This peril of fake news, which the purveyors seem to trivialize, underlines Ribadu’s latest interview and the interpretations of his call for regulation by the villains of his story confirmed a frightening obsession with his silence. One segment still accused him of heaving Nigeria’s problems on social media, which is a vaguely expressed insinuation that he had simplified Nigeria’s problem. To another segment, he’s charged with prescribing and justifying clampdowns on social media, which is a touchy subject among the youths still angry at the Buhari-led government for the suspension of Twitter.
But Ribadu’s calls for regulation is, as carried in an October 10 report by Premium Times, for the “owners of social media to do something to protect innocent people from suffering unjustly because of lies told against them on their platforms.” The report also revealed that he had informed relevant authorities of the existence of fake news merchants obsessed with making him the face of an invidious agenda.
While the obsession with Ribadu by faceless characters, which has necessitated Augusts visits to his social media platforms to deny authorship of these wild stories, has been troubling and points to a sinister agenda, his recommendation remains informed. He never appealed to the politicians for a solution. He called on the owners of social media networks to enhance vigilance around the vitality of fake news and the local security agencies to investigate and track the culprits.

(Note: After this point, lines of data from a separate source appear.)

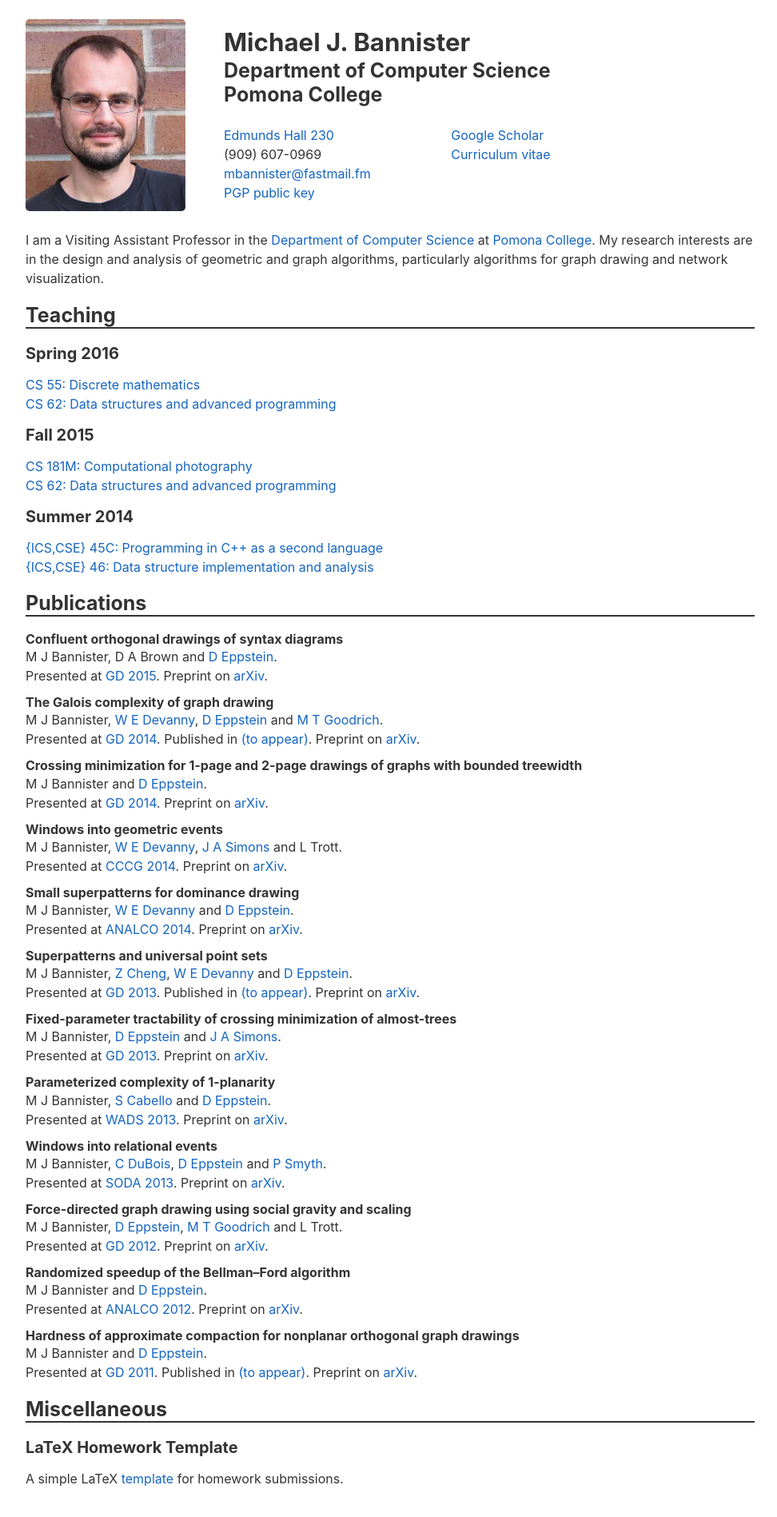
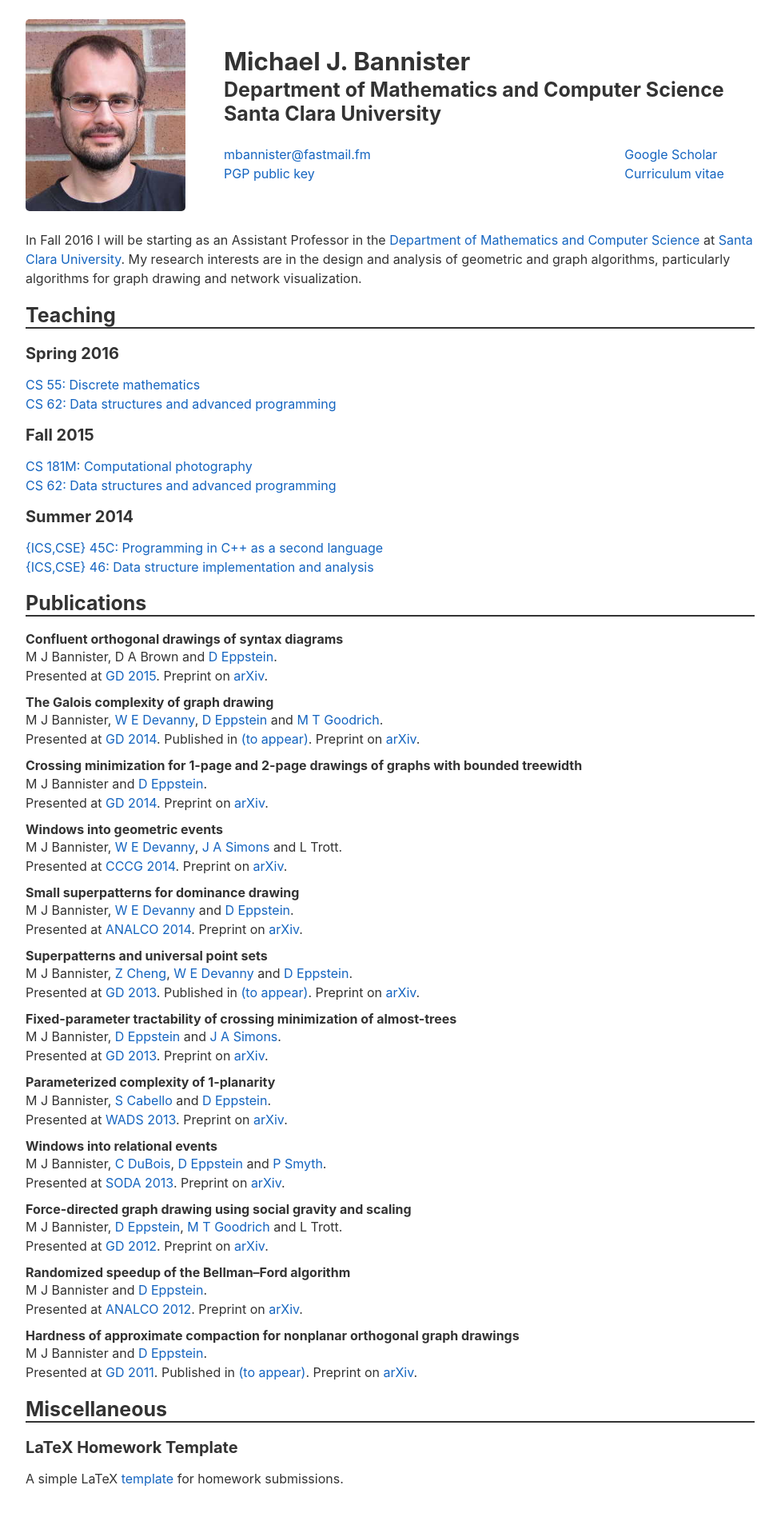
Before and after one commit to jacksonjw12/mbannister.github.io, a Jekyll site: the page built from index.html, in a window 1280 px wide. Shown: the whole page at 80% size, without its empty margins (152-1124 px from the left). Built offline with Jekyll 4.4.1, drawn with Linux system fonts in a browser that asks for light colours.

Commit message:
Update profile

```diff
--- a/_config.yml
+++ b/_config.yml
@@ -29,16 +29,12 @@ sass:
 
 # About me!
 name: Michael J. Bannister
-title: Visiting Assistant Professor
-department: Department of Computer Science
-school: Pomona College
+title: Assistant Professor
+department: Department of Mathematics and Computer Science
+school: Santa Clara University
 img: assets/img/me_rec_web_50.jpg
 
 contacts:
-    - name: Edmunds Hall 230
-      link: http://www.pomona.edu/map/?id=523&amp;mrkIid=54434
-    - name: (909) 607-0969
-      link:
     - name: mbannister@fastmail.fm
       link: mailto:mbannister@fastmail.fm
     - name: PGP public key
@@ -50,9 +46,8 @@ profiles:
       link: assets/pdf/cv.pdf
 
 description: >
-    I am a Visiting Assistant Professor in the
-    <a href="http://www.pomona.edu/academics/departments/computer-science/">
-    Department of Computer Science</a>
-    at <a href="http://www.pomona.edu/">Pomona College</a>. My research
-    interests are in the design and analysis of geometric and graph algorithms,
-    particularly algorithms for graph drawing and network visualization.
+    In Fall 2016 I will be starting as an Assistant Professor in the
+    <a href="//scu.edu/mathcs">Department of Mathematics and Computer Science</a>
+    at <a href="//www.scu.edu">Santa Clara University</a>.
+    My research interests are in the design and analysis of geometric and graph
+    algorithms, particularly algorithms for graph drawing and network visualization.
```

The question of legislating social media has become a tricky subject, with politicians more interested in protecting personal interests than prioritizing national security, but Nigeria’s ethno-regional and religious divides call to a unified front against the devastations of fake news. The haste with which wild and false stories are being believed and circulated is proof that Nigerians have neglected facts for confirmation biases, and that’s always the warning shot before the implosion of any country. Triggers that come in form of fake news, as Ribadu also cited in his last interview, had caused humanity unforgettable disasters like the Rwandan genocide. We should all be wiser for it and stand against little but dangerous embers.